I've had the opportunity to get to talk to several enforcers throughout the years. They've all been extremely nice men. They've all had great personalities. The thing about it though is besides one guy (who had a very short career), they've all hated fighting and wished they could be doing something else. It's no coincidence that some of the greatest celebrations we see out on the ice where pure happiness shines through and makes you smile is when a "tough guy" scores a goal or makes a great play. That's what they grew up doing, that's what they wish they could be doing on a nightly basis...
For any of you that attended the "Bumps, Bruises, and Bedtime Stories" comedy show last season with Stu Grimson, Reid Simpson, Jim McKenzie, and Wade Belak you'll remember that McKenzie was a power forward that scored goals and played on scoring lines all the way through his time up till he fought in a preseason game for Hartford as a rookie trying to make the team as an 18 year old. When he spoke with his father on the phone after the game his father told him he just made the biggest mistake of his career because that's what they'd want him to do the rest of his career. McKenzie has two Stanley Cup rings, he even got to play in the Stanley Cup Finals with the Devils, but his father was right...he was no longer counted upon to score goals, when he was tapped on the shoulder he was expected to drop the gloves and fight...
in some cases(not all) it is how a played lived during his time in the NHL that causes the greatest damage after they leave the game
Belak had a job lined up for this season--many don't
lets wait to see WHY he died before he rush to say the NHL or NHLPA needs to step into the personal lives of the playear
to me, this topic shouldn't be a knee-jerk reaction to belak's death, it should have been looked at a while ago. No matter the circumstance of how it happened, it did. The question is, could it have been prevented with a stronger program in place, and I think it could. The program shouldn't start when a guy retires, but when any number of parameters are met. Basically, a group needs to identify when a guys career is a year or two from ending, whether from age or skill.
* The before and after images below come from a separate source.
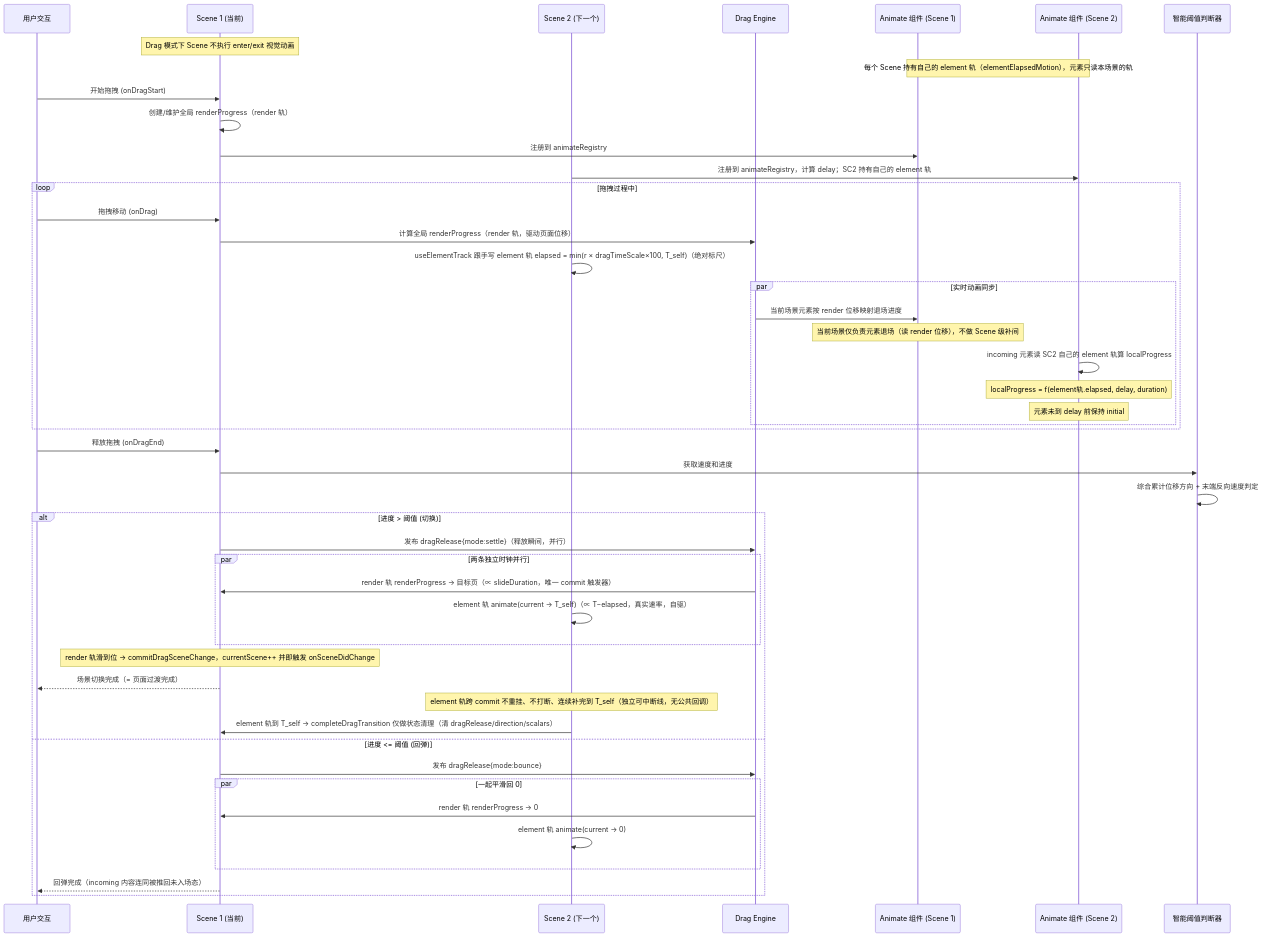
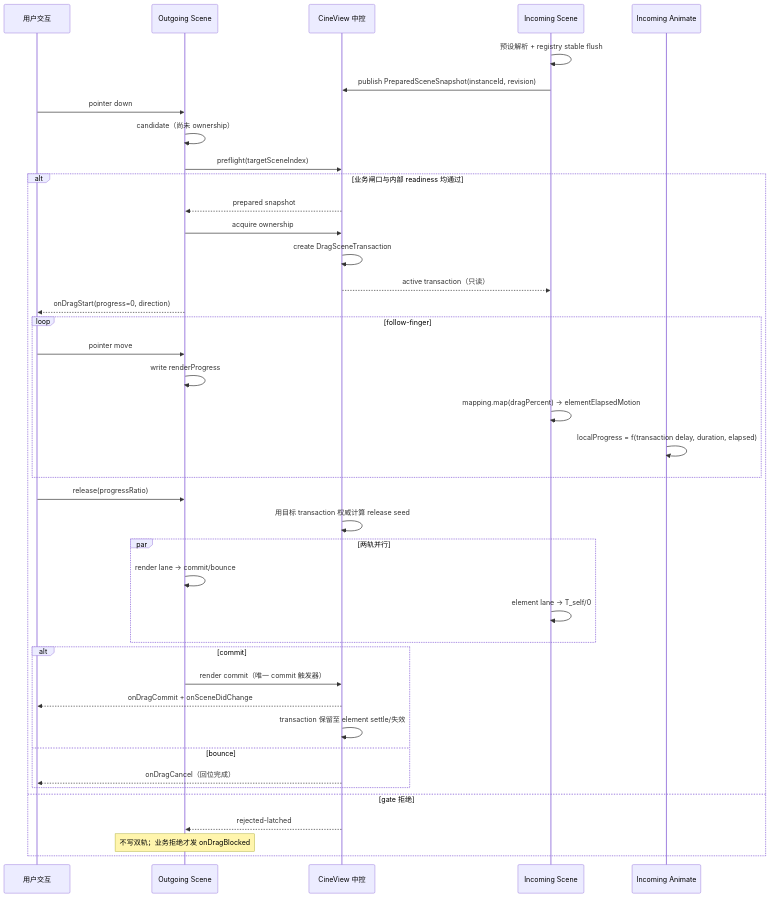
The third of 4 diagrams in DESIGN.md (AlienMu/cineview), drawn with Mermaid before and after one commit. The commit also changed other lines of this file and 159 other files, not shown here.

````diff
--- a/DESIGN.md
+++ b/DESIGN.md
@@ -444,57 +558,44 @@
 ```mermaid
 sequenceDiagram
     participant User as 用户交互
-    participant SC1 as Scene 1 (当前)
-    participant SC2 as Scene 2 (下一个)
-    participant DE as Drag Engine
-    participant A1 as Animate 组件 (Scene 1)
-    participant A2 as Animate 组件 (Scene 2)
-    participant TH as 智能阈值判断器
+    participant Out as Outgoing Scene
+    participant Root as CineView 中控
+    participant In as Incoming Scene
+    participant El as Incoming Animate
 
-    Note over SC1: Drag 模式下 Scene 不执行 enter/exit 视觉动画
-    Note over A1,A2: 每个 Scene 持有自己的 element 轨（elementElapsedMotion），元素只读本场景的轨
+    In->>In: 预设解析 + registry stable flush
+    In->>Root: publish PreparedSceneSnapshot(instanceId, revision)
+    User->>Out: pointer down
+    Out->>Out: candidate（尚未 ownership）
+    Out->>Root: preflight(targetSceneIndex)
 
-    User->>SC1: 开始拖拽 (onDragStart)
-    SC1->>SC1: 创建/维护全局 renderProgress（render 轨）
-    SC1->>A1: 注册到 animateRegistry
-    SC2->>A2: 注册到 animateRegistry，计算 delay；SC2 持有自己的 element 轨
-
-    loop 拖拽过程中
-        User->>SC1: 拖拽移动 (onDrag)
-        SC1->>DE: 计算全局 renderProgress（render 轨，驱动页面位移）
-        SC2->>SC2: useElementTrack 跟手写 element 轨 elapsed = min(r × dragTimeScale×100, T_self)（绝对标尺）
-
-        par 实时动画同步
-            DE->>A1: 当前场景元素按 render 位移映射退场进度
-            Note over A1: 当前场景仅负责元素退场（读 render 位移），不做 Scene 级补间
-
-            A2->>A2: incoming 元素读 SC2 自己的 element 轨算 localProgress
-            Note over A2: localProgress = f(element轨.elapsed, delay, duration)
-            Note over A2: 元素未到 delay 前保持 initial
+    alt 业务闸口与内部 readiness 均通过
+        Root-->>Out: prepared snapshot
+        Out->>Root: acquire ownership
+        Root->>Root: create DragSceneTransaction
+        Root-->>In: active transaction（只读）
+        Out-->>User: onDragStart(progress=0, direction)
+        loop follow-finger
+            User->>Out: pointer move
+            Out->>Out: write renderProgress
+            In->>In: mapping.map(dragPercent) → elementElapsedMotion
+            El->>El: localProgress = f(transaction delay, duration, elapsed)
         end
-    end
-
-    User->>SC1: 释放拖拽 (onDragEnd)
-    SC1->>TH: 获取速度和进度
-    TH->>TH: 综合累计位移方向 + 末端反向速度判定
-
-    alt 进度 > 阈值 (切换)
-        SC1->>DE: 发布 dragRelease{mode:settle}（释放瞬间，并行）
-        par 两条独立时钟并行
-            DE->>SC1: render 轨 renderProgress → 目标页（∝ slideDuration，唯一 commit 触发器）
-            SC2->>SC2: element 轨 animate(current → T_self)（∝ T−elapsed，真实速率，自驱）
+        User->>Out: release(progressRatio)
+        Root->>Root: 用目标 transaction 权威计算 release seed
+        par 两轨并行
+            Out->>Out: render lane → commit/bounce
+            In->>In: element lane → T_self/0
         end
-        Note over SC1: render 轨滑到位 → commitDragSceneChange，currentScene++ 并即触发 onSceneDidChange
-        SC1-->>User: 场景切换完成（= 页面过渡完成）
-        Note over SC2: element 轨跨 commit 不重挂、不打断、连续补完到 T_self（独立可中断线，无公共回调）
-        SC2->>SC1: element 轨到 T_self → completeDragTransition 仅做状态清理（清 dragRelease/direction/scalars）
-
-    else 进度 <= 阈值 (回弹)
-        SC1->>DE: 发布 dragRelease{mode:bounce}
-        par 一起平滑回 0
-            DE->>SC1: render 轨 renderProgress → 0
-            SC2->>SC2: element 轨 animate(current → 0)
+        alt commit
+            Out->>Root: render commit（唯一 commit 触发器）
+            Root-->>User: onDragCommit + onSceneDidChange
+            Root->>Root: transaction 保留至 element settle/失效
+        else bounce
+            Root-->>User: onDragCancel（回位完成）
         end
-        SC1-->>User: 回弹完成（incoming 内容连同被推回未入场态）
+    else gate 拒绝
+        Root-->>Out: rejected-latched
+        Note over Out: 不写双轨；业务拒绝才发 onDragBlocked
     end
 ```
````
It may not be popular, and this made up board could be wrong and a guyy could play another 4-5 years, but he would be prepared for the transition.
Attitidues like Brent Sopel's shouldn't be there. He tweeted something along the lines of "once you are out of the league you are forgotten. They treat you like a piece of meat." that shouldn't be the case with any nhl alumni.
I don't like Landsberg's comments describing his interactions with Belak. Belak sent him a text and then they spoke about a show he talked about depression. Then Landsberg apparently said "well how did you hear it you're in Nashville?" and Belak said he listened to it online.
What kind of an accusation is that? I live in upstate NY but I watch TSN every day...anything suspicious about that? No one in Nashville listens/watches a broadcast in other places than Nashville? I would think every NHL'er logs on in the offseason. Just a really fishy comment that makes me think Landsberg is full of it - if you haven't arrived at that conclusion already.